Breathwork is a type of practice that involves intentionally changing the way that you breathe through a variety of controlled practices. There are many different ways to practice breathwork, each designed to achieve their own unique outcome. Breathwork can also be a very spiritual practice with roots in a lot of yogic traditions. However, breathwork has been utilized by many in the natural health world regardless of their religious or spiritual beliefs.
Benefits of breathwork
1. Improves lung health
Deep breathing exercises can help maintain healthy oxygen levels but they also expand your lung capacity similarly to exercise. This can be especially important during cold and flu season and for older populations who are more susceptible to pneumonia and other lung problems.
2. Lowers blood pressure
Your vagus nerve travels from the base of your brain down into your abdomen and researchers suspect that deep breathing stimulates the vagus nerve. This is important considering activation of the vagus nerve has been shown to help lower blood pressure and heart rate.

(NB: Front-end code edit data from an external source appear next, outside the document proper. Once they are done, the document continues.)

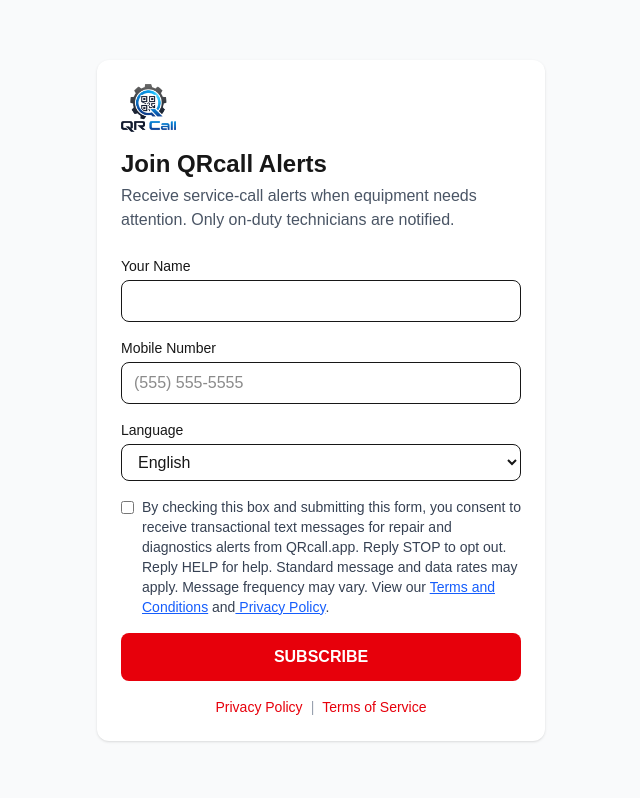
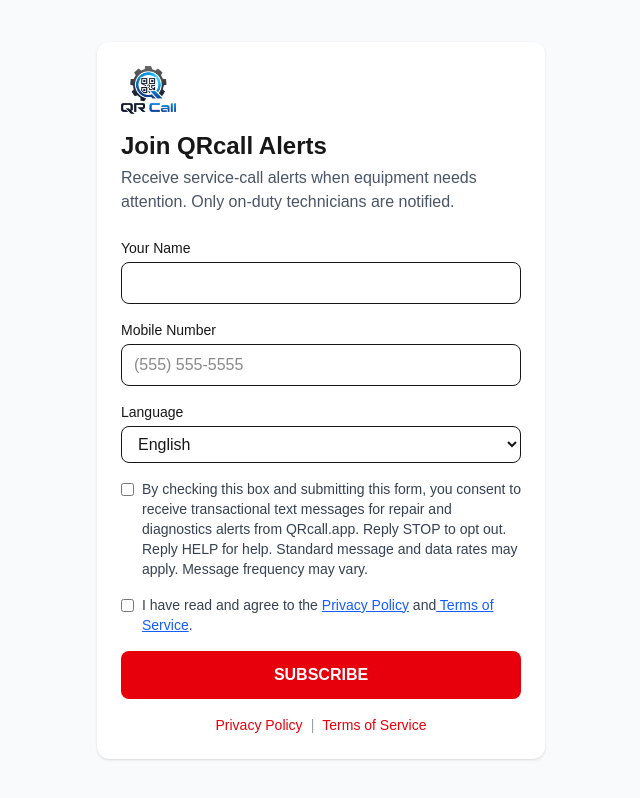
Before and after one commit to erieboatr/qrcall-app, a Next.js app: page /tech-signup in a window 1280 px wide. Shown: the whole page, without its empty margins (319-959 px from the left). Built offline with nearby package versions, Linux system fonts and the light colour scheme; no server answers; the database is empty.

Commit message:
Update privacy policy and tech signup for Telnyx compliance

```diff
--- a/app/tech-signup/page.tsx
+++ b/app/tech-signup/page.tsx
@@ -19,6 +19,7 @@ function SignupForm() {
   const [phone, setPhone] = useState("")
   const [language, setLanguage] = useState("en")
   const [consent, setConsent] = useState(false)
+  const [privacyAccepted, setPrivacyAccepted] = useState(false)
   const [loading, setLoading] = useState(false)
   const [done, setDone] = useState(false)
   const [error, setError] = useState("")
@@ -38,8 +39,8 @@ function SignupForm() {
 
   async function handleSubmit(e: React.FormEvent) {
     e.preventDefault()
-    if (!consent) {
-      setError("You must agree to receive messages.")
+    if (!consent || !privacyAccepted) {
+      setError("You must agree to receive messages and accept the Privacy Policy and Terms.")
       return
     }
     setLoading(true)
@@ -51,6 +52,7 @@ function SignupForm() {
       language,
       plant_id: plantId || null,
       active: true,
+      privacy_accepted: privacyAccepted,
     })
 
     setLoading(false)
@@ -113,6 +115,7 @@ function SignupForm() {
             </select>
           </div>
 
+          {/* SMS Consent - separate checkbox */}
           <div className="flex items-start gap-2">
             <input
               type="checkbox"
@@ -125,8 +128,21 @@ function SignupForm() {
               By checking this box and submitting this form, you consent to receive transactional text messages for repair and diagnostics alerts from QRcall.app.
               Reply STOP to opt out. Reply HELP for help.
               Standard message and data rates may apply. Message frequency may vary.
-              View our <a href="/terms" className="text-blue-600 underline">Terms and Conditions</a> and
-              <a href="/privacy" className="text-blue-600 underline"> Privacy Policy</a>.
+            </label>
+          </div>
+
+          {/* Privacy Policy + Terms - separate checkbox */}
+          <div className="flex items-start gap-2">
+            <input
+              type="checkbox"
+              required
+              checked={privacyAccepted}
+              onChange={(e) => setPrivacyAccepted(e.target.checked)}
+              className="mt-1"
+            />
+            <label className="text-sm text-gray-700">
+              I have read and agree to the <a href="/privacy" className="text-blue-600 underline">Privacy Policy</a> and
+              <a href="/terms" className="text-blue-600 underline"> Terms of Service</a>.
             </label>
           </div>
 
```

3. Calms inflammation
Breathwork has been shown to have some incredible anti-inflammatory capabilities. Studies have shown breathwork can decrease pro-inflammatory cytokines such as TNF-alpha and IL-6 along with an increase in anti-inflammatory cytokines such as IL-10.
4. Reduces stress
Your vagus nerve also influences your parasympathetic nervous system (PNS) which is responsible for restoring balance in the body after periods of stress. By stimulating that through breathwork you are increasing parasympathetic tone while also lowering cortisol levels - the body’s stress hormone.
5. Helps you refocus
Under stressful conditions, breathing gets shallower, which further perpetuates stress and anxiety. Breathwork brings you back to the present moment by allowing you to pause so you can refocus on the situation at hand in a calmer state.
6. Aids in PTSD recovery
Certain types of breathwork practices such as diaphragmatic breathing have been shown to be an effective treatment for PTSD long-term.
Types of Breathwork
While there are a lot more breathwork practices you can do, these are three of my all-time favorites for their specific benefits. These are great beginner practices to help you get started if you are new to breathwork.
1. 4-7-8 breathing
4-7-8 breathing is incredibly simple and you can do it anywhere such as while you’re cooking or at work. To start, breathe in for 4 seconds, hold your breath for 7 seconds, and then exhale for 8 seconds. This type of breathing has been shown to:
Reduce asthma symptoms
Bolster stress management
Reduce aggressive behavior
2. Box breath
Also known as square breathing, this more forceful breathwork practice became popular with Marines and athletes for its ability to help you feel relaxed while still giving you a boost of energy. Start by inhaling through the nose for 4 seconds, hold your breath for 4 seconds, exhale from your mouth for 4 seconds, and end by holding your breath for 4 seconds. You will repeat this four times.
3. Diaphragmatic breathing
Many people don’t realize that in healthy lungs, the diaphragm does most of the actual work when breathing. Therefore it’s important to focus on strengthening your diaphragm for optimal lung health. To practice diaphragmatic breathing, lie flat on the floor with one hand on your chest and the other on your stomach. Breathe in through your nose for 2 seconds, making sure your stomach expands rather than your chest. Next, purse your lips and exhale for 2 seconds while pressing on your stomach. Repeat a few times.
Breathwork is a great tool to incorporate into your daily routine since it can be done anywhere without any expensive equipment. Tune into your body and let your breath calm your mind while improving your overall health.